Requirement: Below are the records; they must be reproduced verbatim.

Dataset content:

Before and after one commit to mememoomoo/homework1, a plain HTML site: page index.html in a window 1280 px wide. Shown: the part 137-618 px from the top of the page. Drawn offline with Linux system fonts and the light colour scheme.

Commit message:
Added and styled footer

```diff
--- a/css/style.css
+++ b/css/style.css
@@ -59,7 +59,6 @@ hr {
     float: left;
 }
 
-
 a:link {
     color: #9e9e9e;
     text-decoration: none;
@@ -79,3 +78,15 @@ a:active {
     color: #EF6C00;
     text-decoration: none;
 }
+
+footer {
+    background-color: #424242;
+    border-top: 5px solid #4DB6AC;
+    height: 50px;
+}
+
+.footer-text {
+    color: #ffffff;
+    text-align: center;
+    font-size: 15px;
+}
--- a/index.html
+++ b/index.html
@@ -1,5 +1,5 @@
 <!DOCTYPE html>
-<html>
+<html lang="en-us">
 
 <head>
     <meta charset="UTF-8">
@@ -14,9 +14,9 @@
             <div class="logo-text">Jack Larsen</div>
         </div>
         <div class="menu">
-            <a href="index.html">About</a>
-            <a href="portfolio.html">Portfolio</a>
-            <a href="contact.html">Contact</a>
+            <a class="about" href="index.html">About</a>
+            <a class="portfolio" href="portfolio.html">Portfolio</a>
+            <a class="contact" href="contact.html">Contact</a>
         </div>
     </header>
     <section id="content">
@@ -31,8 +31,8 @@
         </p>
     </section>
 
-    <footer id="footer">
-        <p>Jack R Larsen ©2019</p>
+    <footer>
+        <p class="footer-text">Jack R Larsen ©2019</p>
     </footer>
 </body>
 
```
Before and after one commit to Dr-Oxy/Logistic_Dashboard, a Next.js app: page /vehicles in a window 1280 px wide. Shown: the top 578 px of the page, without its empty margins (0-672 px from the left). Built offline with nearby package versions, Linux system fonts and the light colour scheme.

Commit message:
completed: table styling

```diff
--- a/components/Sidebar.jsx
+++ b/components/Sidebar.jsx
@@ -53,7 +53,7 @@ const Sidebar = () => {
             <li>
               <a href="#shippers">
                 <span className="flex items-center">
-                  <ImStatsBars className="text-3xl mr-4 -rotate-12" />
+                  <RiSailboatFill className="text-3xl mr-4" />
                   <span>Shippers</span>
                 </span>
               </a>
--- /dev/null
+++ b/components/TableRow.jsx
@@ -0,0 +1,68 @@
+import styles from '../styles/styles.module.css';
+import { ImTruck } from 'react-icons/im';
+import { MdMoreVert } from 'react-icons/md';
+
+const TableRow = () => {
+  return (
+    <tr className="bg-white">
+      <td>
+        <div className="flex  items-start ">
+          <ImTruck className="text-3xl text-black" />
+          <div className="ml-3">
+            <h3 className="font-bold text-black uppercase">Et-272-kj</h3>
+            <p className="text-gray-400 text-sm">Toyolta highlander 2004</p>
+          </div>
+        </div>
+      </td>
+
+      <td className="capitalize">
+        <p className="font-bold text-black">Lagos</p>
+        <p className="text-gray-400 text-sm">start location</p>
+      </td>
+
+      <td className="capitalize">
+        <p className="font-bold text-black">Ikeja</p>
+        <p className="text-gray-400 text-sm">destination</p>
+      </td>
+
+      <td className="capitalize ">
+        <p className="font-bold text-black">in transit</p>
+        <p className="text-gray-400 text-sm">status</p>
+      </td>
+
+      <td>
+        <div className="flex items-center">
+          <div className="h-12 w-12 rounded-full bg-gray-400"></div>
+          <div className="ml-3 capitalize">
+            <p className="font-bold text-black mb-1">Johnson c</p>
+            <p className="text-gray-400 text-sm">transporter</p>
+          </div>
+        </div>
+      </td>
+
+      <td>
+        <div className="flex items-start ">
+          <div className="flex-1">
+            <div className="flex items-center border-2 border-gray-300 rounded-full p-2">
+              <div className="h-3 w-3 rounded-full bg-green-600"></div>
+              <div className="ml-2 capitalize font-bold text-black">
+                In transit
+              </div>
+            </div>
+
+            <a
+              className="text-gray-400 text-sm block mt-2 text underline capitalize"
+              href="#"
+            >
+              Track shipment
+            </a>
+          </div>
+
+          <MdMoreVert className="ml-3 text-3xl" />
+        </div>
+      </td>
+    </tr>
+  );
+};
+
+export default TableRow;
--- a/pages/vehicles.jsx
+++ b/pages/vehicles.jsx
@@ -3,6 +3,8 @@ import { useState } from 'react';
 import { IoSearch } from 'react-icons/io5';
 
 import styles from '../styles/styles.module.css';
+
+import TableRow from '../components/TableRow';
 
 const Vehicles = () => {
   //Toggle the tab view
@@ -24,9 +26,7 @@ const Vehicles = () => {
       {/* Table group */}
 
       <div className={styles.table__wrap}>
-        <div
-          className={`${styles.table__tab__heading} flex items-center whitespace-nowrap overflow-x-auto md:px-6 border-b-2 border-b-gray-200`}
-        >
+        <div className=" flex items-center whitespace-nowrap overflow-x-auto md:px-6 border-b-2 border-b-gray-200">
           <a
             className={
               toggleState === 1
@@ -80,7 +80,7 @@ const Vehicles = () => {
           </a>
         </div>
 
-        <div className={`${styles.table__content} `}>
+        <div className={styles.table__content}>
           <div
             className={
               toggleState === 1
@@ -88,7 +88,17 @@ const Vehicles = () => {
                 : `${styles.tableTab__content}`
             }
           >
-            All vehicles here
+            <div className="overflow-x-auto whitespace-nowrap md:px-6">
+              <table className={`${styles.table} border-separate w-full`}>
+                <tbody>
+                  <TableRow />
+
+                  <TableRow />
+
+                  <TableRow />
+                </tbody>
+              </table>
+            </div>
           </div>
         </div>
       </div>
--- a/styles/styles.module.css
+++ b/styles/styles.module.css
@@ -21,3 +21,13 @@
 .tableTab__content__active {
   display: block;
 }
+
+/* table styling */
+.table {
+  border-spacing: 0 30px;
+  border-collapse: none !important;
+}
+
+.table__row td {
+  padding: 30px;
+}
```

Problem solution:
Before and after one commit to mememoomoo/homework1, a plain HTML site: page index.html in a window 1280 px wide. Shown: the part 137-618 px from the top of the page. Drawn offline with Linux system fonts and the light colour scheme.

Commit message:
Added and styled footer

```diff
--- a/css/style.css
+++ b/css/style.css
@@ -59,7 +59,6 @@ hr {
     float: left;
 }
 
-
 a:link {
     color: #9e9e9e;
     text-decoration: none;
@@ -79,3 +78,15 @@ a:active {
     color: #EF6C00;
     text-decoration: none;
 }
+
+footer {
+    background-color: #424242;
+    border-top: 5px solid #4DB6AC;
+    height: 50px;
+}
+
+.footer-text {
+    color: #ffffff;
+    text-align: center;
+    font-size: 15px;
+}
--- a/index.html
+++ b/index.html
@@ -1,5 +1,5 @@
 <!DOCTYPE html>
-<html>
+<html lang="en-us">
 
 <head>
     <meta charset="UTF-8">
@@ -14,9 +14,9 @@
             <div class="logo-text">Jack Larsen</div>
         </div>
         <div class="menu">
-            <a href="index.html">About</a>
-            <a href="portfolio.html">Portfolio</a>
-            <a href="contact.html">Contact</a>
+            <a class="about" href="index.html">About</a>
+            <a class="portfolio" href="portfolio.html">Portfolio</a>
+            <a class="contact" href="contact.html">Contact</a>
         </div>
     </header>
     <section id="content">
@@ -31,8 +31,8 @@
         </p>
     </section>
 
-    <footer id="footer">
-        <p>Jack R Larsen ©2019</p>
+    <footer>
+        <p class="footer-text">Jack R Larsen ©2019</p>
     </footer>
 </body>
 
```
Before and after one commit to Dr-Oxy/Logistic_Dashboard, a Next.js app: page /vehicles in a window 1280 px wide. Shown: the top 578 px of the page, without its empty margins (0-672 px from the left). Built offline with nearby package versions, Linux system fonts and the light colour scheme.

Commit message:
completed: table styling

```diff
--- a/components/Sidebar.jsx
+++ b/components/Sidebar.jsx
@@ -53,7 +53,7 @@ const Sidebar = () => {
             <li>
               <a href="#shippers">
                 <span className="flex items-center">
-                  <ImStatsBars className="text-3xl mr-4 -rotate-12" />
+                  <RiSailboatFill className="text-3xl mr-4" />
                   <span>Shippers</span>
                 </span>
               </a>
--- /dev/null
+++ b/components/TableRow.jsx
@@ -0,0 +1,68 @@
+import styles from '../styles/styles.module.css';
+import { ImTruck } from 'react-icons/im';
+import { MdMoreVert } from 'react-icons/md';
+
+const TableRow = () => {
+  return (
+    <tr className="bg-white">
+      <td>
+        <div className="flex  items-start ">
+          <ImTruck className="text-3xl text-black" />
+          <div className="ml-3">
+            <h3 className="font-bold text-black uppercase">Et-272-kj</h3>
+            <p className="text-gray-400 text-sm">Toyolta highlander 2004</p>
+          </div>
+        </div>
+      </td>
+
+      <td className="capitalize">
+        <p className="font-bold text-black">Lagos</p>
+        <p className="text-gray-400 text-sm">start location</p>
+      </td>
+
+      <td className="capitalize">
+        <p className="font-bold text-black">Ikeja</p>
+        <p className="text-gray-400 text-sm">destination</p>
+      </td>
+
+      <td className="capitalize ">
+        <p className="font-bold text-black">in transit</p>
+        <p className="text-gray-400 text-sm">status</p>
+      </td>
+
+      <td>
+        <div className="flex items-center">
+          <div className="h-12 w-12 rounded-full bg-gray-400"></div>
+          <div className="ml-3 capitalize">
+            <p className="font-bold text-black mb-1">Johnson c</p>
+            <p className="text-gray-400 text-sm">transporter</p>
+          </div>
+        </div>
+      </td>
+
+      <td>
+        <div className="flex items-start ">
+          <div className="flex-1">
+            <div className="flex items-center border-2 border-gray-300 rounded-full p-2">
+              <div className="h-3 w-3 rounded-full bg-green-600"></div>
+              <div className="ml-2 capitalize font-bold text-black">
+                In transit
+              </div>
+            </div>
+
+            <a
+              className="text-gray-400 text-sm block mt-2 text underline capitalize"
+              href="#"
+            >
+              Track shipment
+            </a>
+          </div>
+
+          <MdMoreVert className="ml-3 text-3xl" />
+        </div>
+      </td>
+    </tr>
+  );
+};
+
+export default TableRow;
--- a/pages/vehicles.jsx
+++ b/pages/vehicles.jsx
@@ -3,6 +3,8 @@ import { useState } from 'react';
 import { IoSearch } from 'react-icons/io5';
 
 import styles from '../styles/styles.module.css';
+
+import TableRow from '../components/TableRow';
 
 const Vehicles = () => {
   //Toggle the tab view
@@ -24,9 +26,7 @@ const Vehicles = () => {
       {/* Table group */}
 
       <div className={styles.table__wrap}>
-        <div
-          className={`${styles.table__tab__heading} flex items-center whitespace-nowrap overflow-x-auto md:px-6 border-b-2 border-b-gray-200`}
-        >
+        <div className=" flex items-center whitespace-nowrap overflow-x-auto md:px-6 border-b-2 border-b-gray-200">
           <a
             className={
               toggleState === 1
@@ -80,7 +80,7 @@ const Vehicles = () => {
           </a>
         </div>
 
-        <div className={`${styles.table__content} `}>
+        <div className={styles.table__content}>
           <div
             className={
               toggleState === 1
@@ -88,7 +88,17 @@ const Vehicles = () => {
                 : `${styles.tableTab__content}`
             }
           >
-            All vehicles here
+            <div className="overflow-x-auto whitespace-nowrap md:px-6">
+              <table className={`${styles.table} border-separate w-full`}>
+                <tbody>
+                  <TableRow />
+
+                  <TableRow />
+
+                  <TableRow />
+                </tbody>
+              </table>
+            </div>
           </div>
         </div>
       </div>
--- a/styles/styles.module.css
+++ b/styles/styles.module.css
@@ -21,3 +21,13 @@
 .tableTab__content__active {
   display: block;
 }
+
+/* table styling */
+.table {
+  border-spacing: 0 30px;
+  border-collapse: none !important;
+}
+
+.table__row td {
+  padding: 30px;
+}
```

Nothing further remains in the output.